Conserv-Nation: Thoughts on the 2011 Canadian Federal Election.
I don’t care to comment on politics too often, and am far from an expert on the topic, but I do have a few things to say about May 2nd’s Canadian Federal Election.
First thing, if you didn’t vote, shame on you. A lot of people from our military’s history have died in battle to give you and I that right, and it’s pretty despicable that you would waste that right; especially when you look at the eastern world and see how many dictatorship regimes are dominating countries over there, depriving their citizens of human rights, and attacking them if they protest. If you have a grandparent, relative, or any family member that has served in our military, go ahead and tell them that you didn’t vote last night, and see how they react. Voting may not seem like a big deal to some, but realize that people that you never met, seen, or heard of, literally died so that you could keep that freedom. Our freedom to choose is invaluable, and whether or not the guy (or girl) you want to get elected does or doesn’t, it’s imperative that you exercise your right (spoil your ballot if you have to). If you don’t, you have absolutely zero credibility when you complain about who’s in office, and quite frankly, you should keep your mouth shut altogether.
I, along with 40% of Canada, am glad Stephen Harper is still our Prime Minister. I am also happy that Jack Layton and the NDP will be the official opposition. Thrilled and ecstatic are words I would use to describe my feelings about the brainwashing separatist Bloc being reduced to less than an official party, the dirty Liberals (who gave Quebec all that money in the sponsorship scandal and lost all my trust) are running on fumes, and that both Ignatieff and Duceppe couldn’t even win their own home ridings, and have quit as leaders.
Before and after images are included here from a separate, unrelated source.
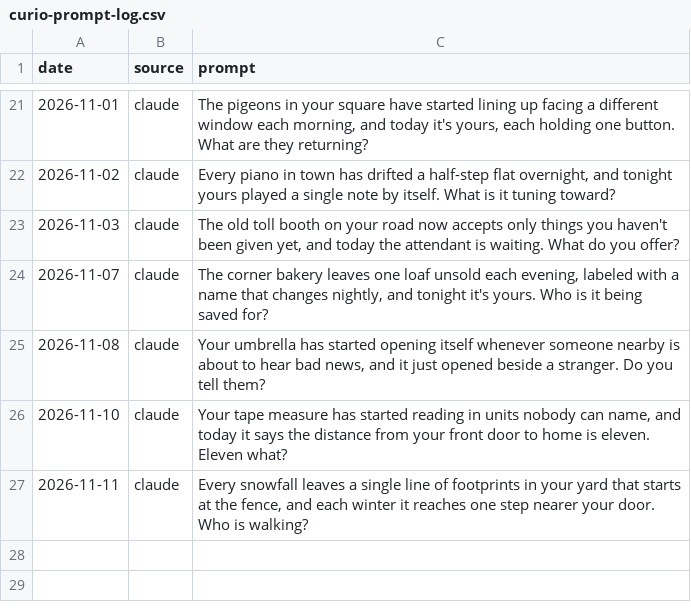
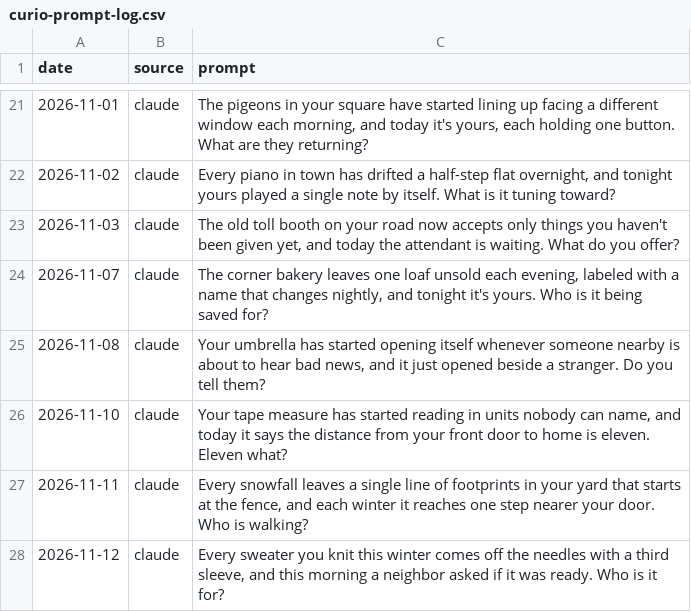
Before and after one commit to tarpeyjr-netizen/tarpey-daily-brief, a CSV file: jobs/rosters/curio-prompt-log.csv, drawn as a sheet; only a part is shown, gaps mark what is left out; the diff names each change by its address in the sheet, - before the commit and + after, or states it on an @@ line.

Commit message:
update: curio.html 2026-11-12

```diff
--- a/jobs/rosters/curio-prompt-log.csv
+++ b/jobs/rosters/curio-prompt-log.csv
+row 28: 2026-11-12 | claude | Every sweater you knit this winter comes off the needles with a third sleeve, and this morning a neighbor asked if it was ready. Who is it for?
```
Also changed, not shown: 1 other file.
Absolutely beautiful. Also, good on Elizabeth May and the Green Party for getting into the House of Commons.
Reading through Facebook statuses, I really feel like people want to complain about the current leader just for the sake of being argumentative. That is, I feel like no matter who’s in office, people will complain. And again, as I said, if you voted, that’s totally your right, and you can complain all you want. 40% of the country wanted the Conservatives, but that also means 60% didn’t. I think all I’d ask is that if you’re going to complain, have some backing to your argument, not just propaganda you can’t prove, or petty shots like you don’t like Harper’s hairstyle or something. At least offer an alternative with your whining. Better yet, tell it to your MP, and hopefully it’s something that can be discussed in Parliament.
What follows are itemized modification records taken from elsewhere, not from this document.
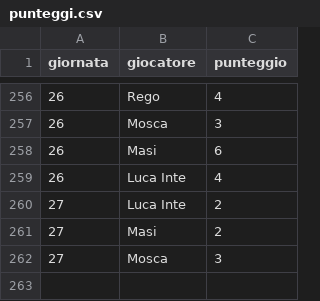
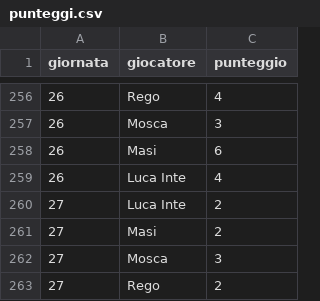
Before and after one commit to Mosca99/toto_pala, a CSV file: punteggi.csv, drawn as a sheet; only a part is shown, gaps mark what is left out.

Commit message:
Aggiornamento punteggi da Streamlit

```diff
--- a/punteggi.csv
+++ b/punteggi.csv
@@ -262 +262,2 @@ giornata,giocatore,punteggio
 27,Mosca,3
+27,Rego,2
```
What I like about the new majority is that we won’t have any of these BS yearly campaigns and elections for another 4 years, and (ideally) productive time in the House of Commons; instead of MP’s in a minority constantly droning on about how awesome they and their party is, how horrible the Prime Minister is, and voting against budgets and bills just to cause an election; all the while avoiding having to do actual work for Canadians they’re supposed to be representing. It’s pretty clear that Canadians aren’t interested in that crap, especially when you consider the parties that wanted an election (Liberals) got absolutely swashbuckled in the polls (much to the chagrin of the biased CBC), while those who didn’t (Conservatives) were upgraded from minority to majority.
What I don’t like is that a majority can easily defeat ideas from the opposition, no matter how good and productive they may be, simply based on party unity. But again, in an ideal government, everything that was promised will be delivered, egos are put aside, and everyone should be happy (of course, we know how often that happens).
I really didn’t mind the minority government we had, because of the potential it had for all parties to work together and come up with policies that were mutual across the board. Nothing could pass without everyone’s consent, and that boded well for Canadians. The majority vetoes that potential, but again, if everything works out, there won’t be anything to balk at it the first place (not likely, I know). But of course, the opposition was far more concerned with themselves than Canadians, and it didn’t work. So now, we have this.
At the end of it all, there’s no way all of us will agree on our country’s leadership; but instead of arguing with each other, if you don’t like something, argue with your local MP, instead of other Canadians who can’t change anything until next election. And if after that, you still can’t get your thoughts across, do the right thing and vote next election! Dialogue is great, and when you think about it, it may be as valuable as voting itself. Voting, protest, and support, are all freedoms and rights that our democracy grants us; don’t take them for granted!